Originally developed as a sequel to Street Fighter - Final Fight was cracking two-player beat em' up and one of the most fondly remembered classic games. With you playing as one of the three main characters: Haggar, Cody, and Guy. Each having their own fighting style and attributes. You fight you way through the varying stages of of Metro City taking down henchmen and bosses along the way toward your main gold of rescuing Jessica, the daughter of the mayor of the city and playable character, Mike Haggar.
Arcade racing games were just that... arcade. Then Hard Drivin' was released and it changed everything. This game was tough and most people stayed away from it because of its 'realistic' nature. Hard Drivin' was billed as 'The world's first authentic driving simulation game.', and for an arcade game... it was. Unlike Out Run where you could pretty much drive as fast as you wanted, Hard Drivin' required you to be a bit more cautious and take note of speed signs at the side of the road. If a sign said 60 mph... you'd better pay attention. The game featured two race tracks, one designed for speed and one for stunts - complete with jumps and a loop. The cabinet itself was equipped with a force feedback steering wheel and even a realistic manual gearbox, including a clutch pedal. This one was not for arcade race fans as its gameplay style was vastly different. But once you got used to the simulation style driving, it was one of the best racing games of the 80s.
The End Of An Era
And so this ends my look back at my favourite decade of arcade gaming. But I have hardly scratched the surface of what 80s arcades had to offer - I could go on and on, but this article would be way too long.
The well walked on carpets, the cigarette smoke filled air, the sights and sounds of the arcade are some of my fondest memories as a kid growing up through the 80s and hanging around in these places shaped me into the gamer I am today.

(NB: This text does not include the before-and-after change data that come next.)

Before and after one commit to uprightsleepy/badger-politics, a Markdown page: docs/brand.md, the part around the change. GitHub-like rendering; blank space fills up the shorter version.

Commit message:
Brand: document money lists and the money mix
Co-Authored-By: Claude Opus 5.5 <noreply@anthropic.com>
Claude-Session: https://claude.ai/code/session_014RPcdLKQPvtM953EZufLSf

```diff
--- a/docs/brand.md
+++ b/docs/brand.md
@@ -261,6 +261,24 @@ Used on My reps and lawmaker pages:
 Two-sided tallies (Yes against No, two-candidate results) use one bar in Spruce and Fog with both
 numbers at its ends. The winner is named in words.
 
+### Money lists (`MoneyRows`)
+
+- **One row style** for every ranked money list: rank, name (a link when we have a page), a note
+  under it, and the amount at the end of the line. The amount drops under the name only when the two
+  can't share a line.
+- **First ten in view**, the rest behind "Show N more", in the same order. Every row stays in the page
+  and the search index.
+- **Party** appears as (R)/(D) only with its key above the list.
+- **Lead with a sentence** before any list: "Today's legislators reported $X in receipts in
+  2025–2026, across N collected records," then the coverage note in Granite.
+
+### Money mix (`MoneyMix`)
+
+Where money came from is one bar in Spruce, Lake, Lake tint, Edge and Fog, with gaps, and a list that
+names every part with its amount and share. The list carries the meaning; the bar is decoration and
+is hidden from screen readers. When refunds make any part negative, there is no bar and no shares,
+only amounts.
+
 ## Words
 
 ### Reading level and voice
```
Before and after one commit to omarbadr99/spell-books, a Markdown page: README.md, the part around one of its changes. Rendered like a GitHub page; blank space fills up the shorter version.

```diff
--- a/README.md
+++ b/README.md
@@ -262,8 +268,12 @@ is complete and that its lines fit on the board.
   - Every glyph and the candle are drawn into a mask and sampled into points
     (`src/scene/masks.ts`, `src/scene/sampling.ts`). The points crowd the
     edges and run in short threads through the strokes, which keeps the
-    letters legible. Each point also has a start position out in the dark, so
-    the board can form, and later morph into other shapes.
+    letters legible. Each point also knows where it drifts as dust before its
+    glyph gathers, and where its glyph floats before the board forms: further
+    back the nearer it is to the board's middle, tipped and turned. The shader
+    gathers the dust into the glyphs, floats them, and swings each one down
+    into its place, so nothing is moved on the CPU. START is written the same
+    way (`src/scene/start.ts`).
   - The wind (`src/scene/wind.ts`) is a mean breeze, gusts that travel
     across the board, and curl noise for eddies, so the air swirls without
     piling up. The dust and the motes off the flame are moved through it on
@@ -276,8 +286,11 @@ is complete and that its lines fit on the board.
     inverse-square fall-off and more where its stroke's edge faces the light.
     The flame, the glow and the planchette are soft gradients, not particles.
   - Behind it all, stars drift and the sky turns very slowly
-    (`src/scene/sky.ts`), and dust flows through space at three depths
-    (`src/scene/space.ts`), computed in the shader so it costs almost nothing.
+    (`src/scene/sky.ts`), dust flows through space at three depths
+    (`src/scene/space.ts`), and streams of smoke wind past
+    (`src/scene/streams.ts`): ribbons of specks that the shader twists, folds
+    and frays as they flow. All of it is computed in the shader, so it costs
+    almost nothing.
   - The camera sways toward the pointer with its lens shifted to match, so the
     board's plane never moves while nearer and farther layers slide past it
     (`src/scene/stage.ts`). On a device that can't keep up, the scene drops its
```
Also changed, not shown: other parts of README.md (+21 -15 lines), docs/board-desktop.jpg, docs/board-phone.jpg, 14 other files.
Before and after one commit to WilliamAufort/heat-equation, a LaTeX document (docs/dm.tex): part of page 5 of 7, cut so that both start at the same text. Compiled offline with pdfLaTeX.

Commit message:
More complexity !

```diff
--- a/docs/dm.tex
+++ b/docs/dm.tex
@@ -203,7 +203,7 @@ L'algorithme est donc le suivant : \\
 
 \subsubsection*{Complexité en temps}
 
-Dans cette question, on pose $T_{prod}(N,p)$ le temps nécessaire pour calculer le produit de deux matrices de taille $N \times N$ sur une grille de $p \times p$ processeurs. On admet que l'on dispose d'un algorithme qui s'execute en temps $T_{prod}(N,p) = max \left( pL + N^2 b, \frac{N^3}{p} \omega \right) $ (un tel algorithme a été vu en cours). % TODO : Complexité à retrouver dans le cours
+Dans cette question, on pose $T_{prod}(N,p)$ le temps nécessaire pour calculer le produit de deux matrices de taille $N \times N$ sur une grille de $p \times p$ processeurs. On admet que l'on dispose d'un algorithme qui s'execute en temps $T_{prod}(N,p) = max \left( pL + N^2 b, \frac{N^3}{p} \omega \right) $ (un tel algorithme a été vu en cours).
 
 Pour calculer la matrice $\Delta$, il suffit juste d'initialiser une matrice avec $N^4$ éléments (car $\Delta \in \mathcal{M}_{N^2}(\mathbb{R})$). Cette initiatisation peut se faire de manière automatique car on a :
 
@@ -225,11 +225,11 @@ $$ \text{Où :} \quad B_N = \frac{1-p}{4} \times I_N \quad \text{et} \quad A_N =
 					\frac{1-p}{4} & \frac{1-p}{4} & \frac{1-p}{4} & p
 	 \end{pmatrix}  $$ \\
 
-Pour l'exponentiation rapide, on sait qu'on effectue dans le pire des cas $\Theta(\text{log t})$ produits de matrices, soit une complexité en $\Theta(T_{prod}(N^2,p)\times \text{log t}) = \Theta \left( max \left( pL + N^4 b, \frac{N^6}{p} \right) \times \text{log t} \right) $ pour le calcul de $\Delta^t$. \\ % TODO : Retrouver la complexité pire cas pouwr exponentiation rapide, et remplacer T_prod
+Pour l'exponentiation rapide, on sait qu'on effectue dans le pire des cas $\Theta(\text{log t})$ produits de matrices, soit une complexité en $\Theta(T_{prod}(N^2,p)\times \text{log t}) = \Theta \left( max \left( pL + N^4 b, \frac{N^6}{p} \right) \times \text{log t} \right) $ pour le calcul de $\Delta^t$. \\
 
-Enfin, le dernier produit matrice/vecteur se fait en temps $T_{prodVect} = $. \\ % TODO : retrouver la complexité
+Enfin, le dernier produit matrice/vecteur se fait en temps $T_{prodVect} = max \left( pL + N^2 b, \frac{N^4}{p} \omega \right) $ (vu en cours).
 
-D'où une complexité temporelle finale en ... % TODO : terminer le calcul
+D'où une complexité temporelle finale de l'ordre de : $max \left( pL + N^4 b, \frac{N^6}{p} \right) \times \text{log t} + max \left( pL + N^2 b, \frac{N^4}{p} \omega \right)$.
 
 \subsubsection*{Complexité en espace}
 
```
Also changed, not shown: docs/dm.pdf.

There are so many great and much loved 80s arcade games I didn't mention. So let me know in the comments below what some of your favourite 80s arcade games.